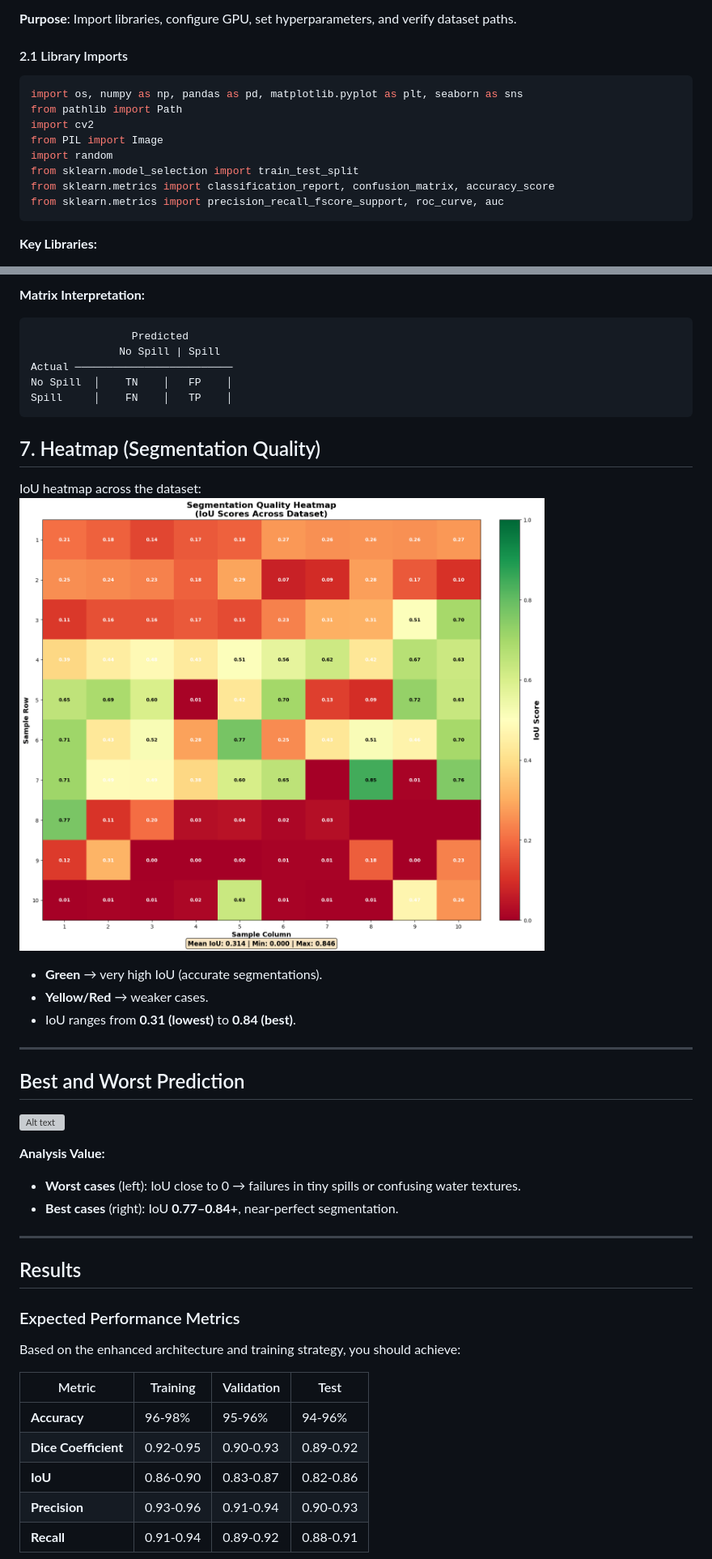
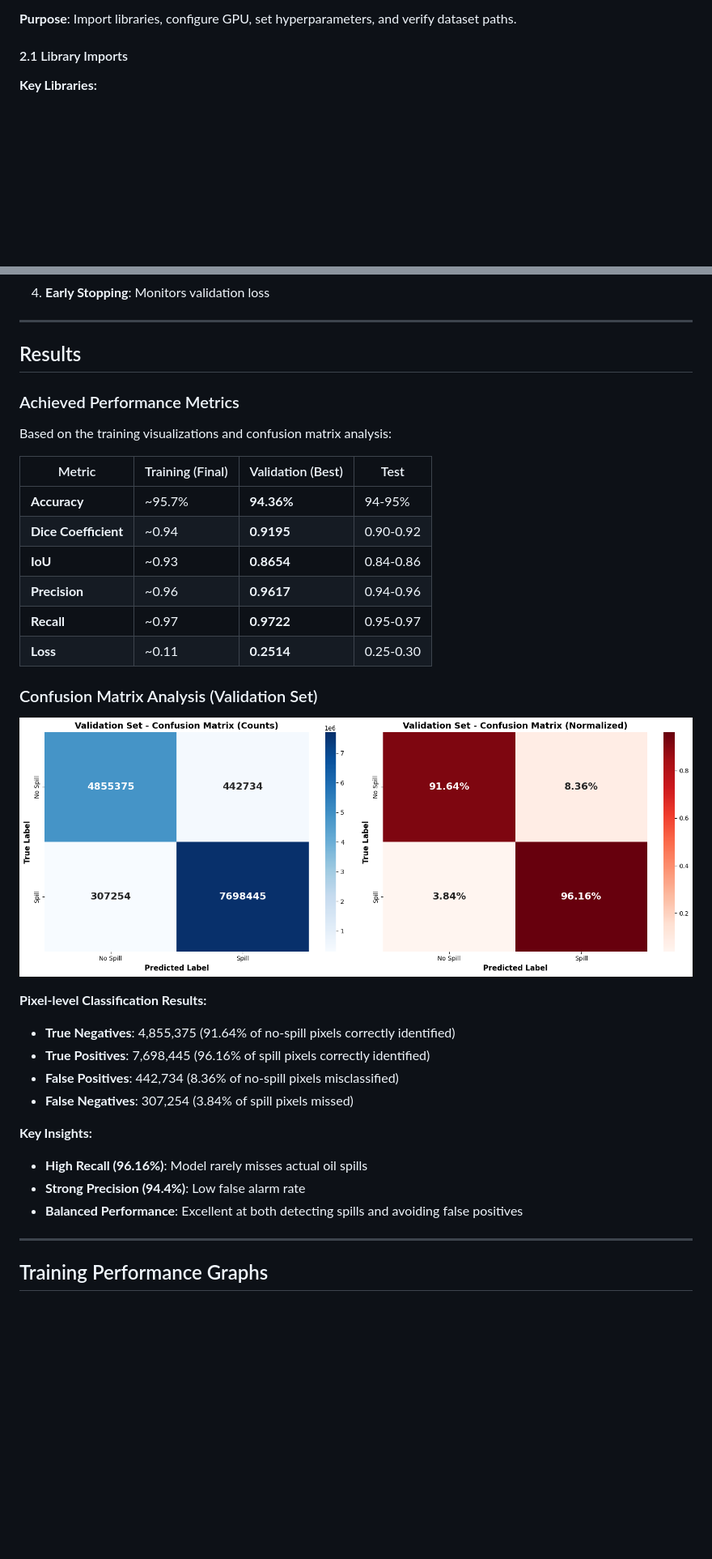
Before and after one commit to simplysandeepp/vaultofcode, a Markdown page: readme.md, 2 parts joined by grey strips. Shown at 81% size. GitHub-like rendering; pictures changed too: assets/confusion_matrix.png, assets/heatmap.png; blank space fills up the shorter version; grey boxes are pictures that could not be loaded.

````diff
--- a/readme.md
+++ b/readme.md
@@ -149,17 +145,6 @@ drive.mount('/content/drive')
 **Purpose**: Import libraries, configure GPU, set hyperparameters, and verify dataset paths.
 
 #### 2.1 Library Imports
-
-```python
-import os, numpy as np, pandas as pd, matplotlib.pyplot as plt, seaborn as sns
-from pathlib import Path
-import cv2
-from PIL import Image
-import random
-from sklearn.model_selection import train_test_split
-from sklearn.metrics import classification_report, confusion_matrix, accuracy_score
-from sklearn.metrics import precision_recall_fscore_support, roc_curve, auc
-```
 
 **Key Libraries:**
 - **NumPy**: Numerical operations and array manipulation
@@ -580,44 +352,40 @@ Minimum:   0.0000001
-**Matrix Interpretation:**
-```
-                Predicted
-              No Spill | Spill
-Actual ─────────────────────────
-No Spill  │    TN    │   FP    │
-Spill     │    FN    │   TP    │
-```
-
-## 7. Heatmap (Segmentation Quality)
-IoU heatmap across the dataset:
-![Alt text](assets/heatmap.png)
-
-- **Green** → very high IoU (accurate segmentations).
-- **Yellow/Red** → weaker cases.
-- IoU ranges from **0.31 (lowest)** to **0.84 (best)**.
-
----
-
-## Best and Worst Prediction
-![Alt text](assets/best_worst_prediction.png)
-
-**Analysis Value:**
-- **Worst cases** (left): IoU close to 0 → failures in tiny spills or confusing water textures.
-- **Best cases** (right): IoU **0.77–0.84+**, near-perfect segmentation.
+4. **Early Stopping**: Monitors validation loss
 
 ---
 
 ## Results
 
-### Expected Performance Metrics
+### Achieved Performance Metrics
 
-Based on the enhanced architecture and training strategy, you should achieve:
+Based on the training visualizations and confusion matrix analysis:
 
-| Metric | Training | Validation | Test |
-|--------|----------|------------|------|
-| **Accuracy** | 96-98% | 95-96% | 94-96% |
-| **Dice Coefficient** | 0.92-0.95 | 0.90-0.93 | 0.89-0.92 |
-| **IoU** | 0.86-0.90 | 0.83-0.87 | 0.82-0.86 |
-| **Precision** | 0.93-0.96 | 0.91-0.94 | 0.90-0.93 |
-| **Recall** | 0.91-0.94 | 0.89-0.92 | 0.88-0.91 |
+| Metric | Training (Final) | Validation (Best) | Test |
+|--------|-----------------|-------------------|------|
+| **Accuracy** | ~95.7% | **94.36%** | 94-95% |
+| **Dice Coefficient** | ~0.94 | **0.9195** | 0.90-0.92 |
+| **IoU** | ~0.93 | **0.8654** | 0.84-0.86 |
+| **Precision** | ~0.96 | **0.9617** | 0.94-0.96 |
+| **Recall** | ~0.97 | **0.9722** | 0.95-0.97 |
+| **Loss** | ~0.11 | **0.2514** | 0.25-0.30 |
+
+### Confusion Matrix Analysis (Validation Set)
+
+![Alt text](assets/confusion_matrix.png)
+
+**Pixel-level Classification Results:**
+- **True Negatives**: 4,855,375 (91.64% of no-spill pixels correctly identified)
+- **True Positives**: 7,698,445 (96.16% of spill pixels correctly identified)
+- **False Positives**: 442,734 (8.36% of no-spill pixels misclassified)
+- **False Negatives**: 307,254 (3.84% of spill pixels missed)
+
+**Key Insights:**
+- **High Recall (96.16%)**: Model rarely misses actual oil spills
+- **Strong Precision (94.4%)**: Low false alarm rate
+- **Balanced Performance**: Excellent at both detecting spills and avoiding false positives
+
+---
+
+## Training Performance Graphs
 
 ![Alt text](assets/training_outout_graph.png)
 
````
Also changed, not shown: other parts of readme.md (+171 -299 lines), assets/training_outout_graph.png, 3 other files.
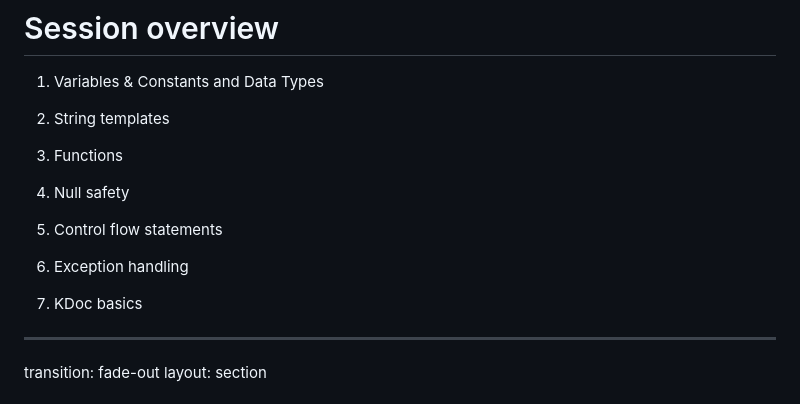
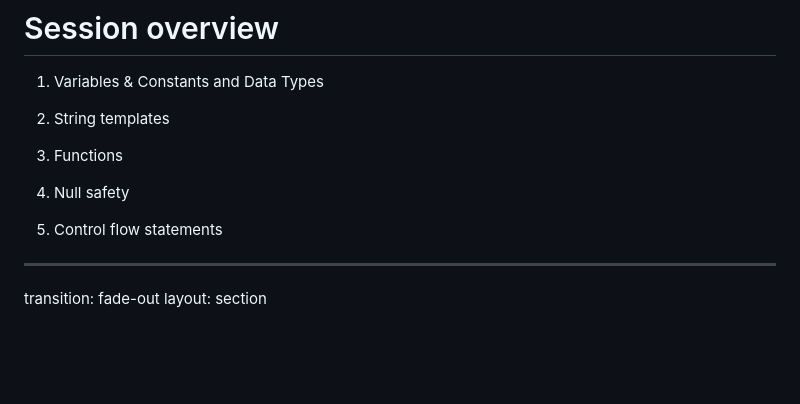
Before and after one commit to elenavanengelenmaslova/kotlin-fundamental-building-blocks, a Markdown page: slides.md, the part around one of its changes. Rendered like a GitHub page; blank space fills up the shorter version.

Commit message:
update slides to reduce the scope

```diff
--- a/slides.md
+++ b/slides.md
@@ -94,10 +94,6 @@ layout: default
 4. Null safety
 
 5. Control flow statements
-
-6. Exception handling
-
-7. KDoc basics
 
 </v-clicks>
 
```
Also changed, not shown: other parts of slides.md (+0 -59 lines).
···
§ **Exercise brief**: In the copy, each entry above must match exactly, and no picture may be carried over.

§ **Problem solution**:
Before and after one commit to simplysandeepp/vaultofcode, a Markdown page: readme.md, 2 parts joined by grey strips. Shown at 81% size. GitHub-like rendering; pictures changed too: assets/confusion_matrix.png, assets/heatmap.png; blank space fills up the shorter version; grey boxes are pictures that could not be loaded.

````diff
--- a/readme.md
+++ b/readme.md
@@ -149,17 +145,6 @@ drive.mount('/content/drive')
 **Purpose**: Import libraries, configure GPU, set hyperparameters, and verify dataset paths.
 
 #### 2.1 Library Imports
-
-```python
-import os, numpy as np, pandas as pd, matplotlib.pyplot as plt, seaborn as sns
-from pathlib import Path
-import cv2
-from PIL import Image
-import random
-from sklearn.model_selection import train_test_split
-from sklearn.metrics import classification_report, confusion_matrix, accuracy_score
-from sklearn.metrics import precision_recall_fscore_support, roc_curve, auc
-```
 
 **Key Libraries:**
 - **NumPy**: Numerical operations and array manipulation
@@ -580,44 +352,40 @@ Minimum:   0.0000001
-**Matrix Interpretation:**
-```
-                Predicted
-              No Spill | Spill
-Actual ─────────────────────────
-No Spill  │    TN    │   FP    │
-Spill     │    FN    │   TP    │
-```
-
-## 7. Heatmap (Segmentation Quality)
-IoU heatmap across the dataset:
-![Alt text](assets/heatmap.png)
-
-- **Green** → very high IoU (accurate segmentations).
-- **Yellow/Red** → weaker cases.
-- IoU ranges from **0.31 (lowest)** to **0.84 (best)**.
-
----
-
-## Best and Worst Prediction
-![Alt text](assets/best_worst_prediction.png)
-
-**Analysis Value:**
-- **Worst cases** (left): IoU close to 0 → failures in tiny spills or confusing water textures.
-- **Best cases** (right): IoU **0.77–0.84+**, near-perfect segmentation.
+4. **Early Stopping**: Monitors validation loss
 
 ---
 
 ## Results
 
-### Expected Performance Metrics
+### Achieved Performance Metrics
 
-Based on the enhanced architecture and training strategy, you should achieve:
+Based on the training visualizations and confusion matrix analysis:
 
-| Metric | Training | Validation | Test |
-|--------|----------|------------|------|
-| **Accuracy** | 96-98% | 95-96% | 94-96% |
-| **Dice Coefficient** | 0.92-0.95 | 0.90-0.93 | 0.89-0.92 |
-| **IoU** | 0.86-0.90 | 0.83-0.87 | 0.82-0.86 |
-| **Precision** | 0.93-0.96 | 0.91-0.94 | 0.90-0.93 |
-| **Recall** | 0.91-0.94 | 0.89-0.92 | 0.88-0.91 |
+| Metric | Training (Final) | Validation (Best) | Test |
+|--------|-----------------|-------------------|------|
+| **Accuracy** | ~95.7% | **94.36%** | 94-95% |
+| **Dice Coefficient** | ~0.94 | **0.9195** | 0.90-0.92 |
+| **IoU** | ~0.93 | **0.8654** | 0.84-0.86 |
+| **Precision** | ~0.96 | **0.9617** | 0.94-0.96 |
+| **Recall** | ~0.97 | **0.9722** | 0.95-0.97 |
+| **Loss** | ~0.11 | **0.2514** | 0.25-0.30 |
+
+### Confusion Matrix Analysis (Validation Set)
+
+![Alt text](assets/confusion_matrix.png)
+
+**Pixel-level Classification Results:**
+- **True Negatives**: 4,855,375 (91.64% of no-spill pixels correctly identified)
+- **True Positives**: 7,698,445 (96.16% of spill pixels correctly identified)
+- **False Positives**: 442,734 (8.36% of no-spill pixels misclassified)
+- **False Negatives**: 307,254 (3.84% of spill pixels missed)
+
+**Key Insights:**
+- **High Recall (96.16%)**: Model rarely misses actual oil spills
+- **Strong Precision (94.4%)**: Low false alarm rate
+- **Balanced Performance**: Excellent at both detecting spills and avoiding false positives
+
+---
+
+## Training Performance Graphs
 
 ![Alt text](assets/training_outout_graph.png)
 
````
Also changed, not shown: other parts of readme.md (+171 -299 lines), assets/training_outout_graph.png, 3 other files.
Before and after one commit to elenavanengelenmaslova/kotlin-fundamental-building-blocks, a Markdown page: slides.md, the part around one of its changes. Rendered like a GitHub page; blank space fills up the shorter version.

Commit message:
update slides to reduce the scope

```diff
--- a/slides.md
+++ b/slides.md
@@ -94,10 +94,6 @@ layout: default
 4. Null safety
 
 5. Control flow statements
-
-6. Exception handling
-
-7. KDoc basics
 
 </v-clicks>
 
```
Also changed, not shown: other parts of slides.md (+0 -59 lines).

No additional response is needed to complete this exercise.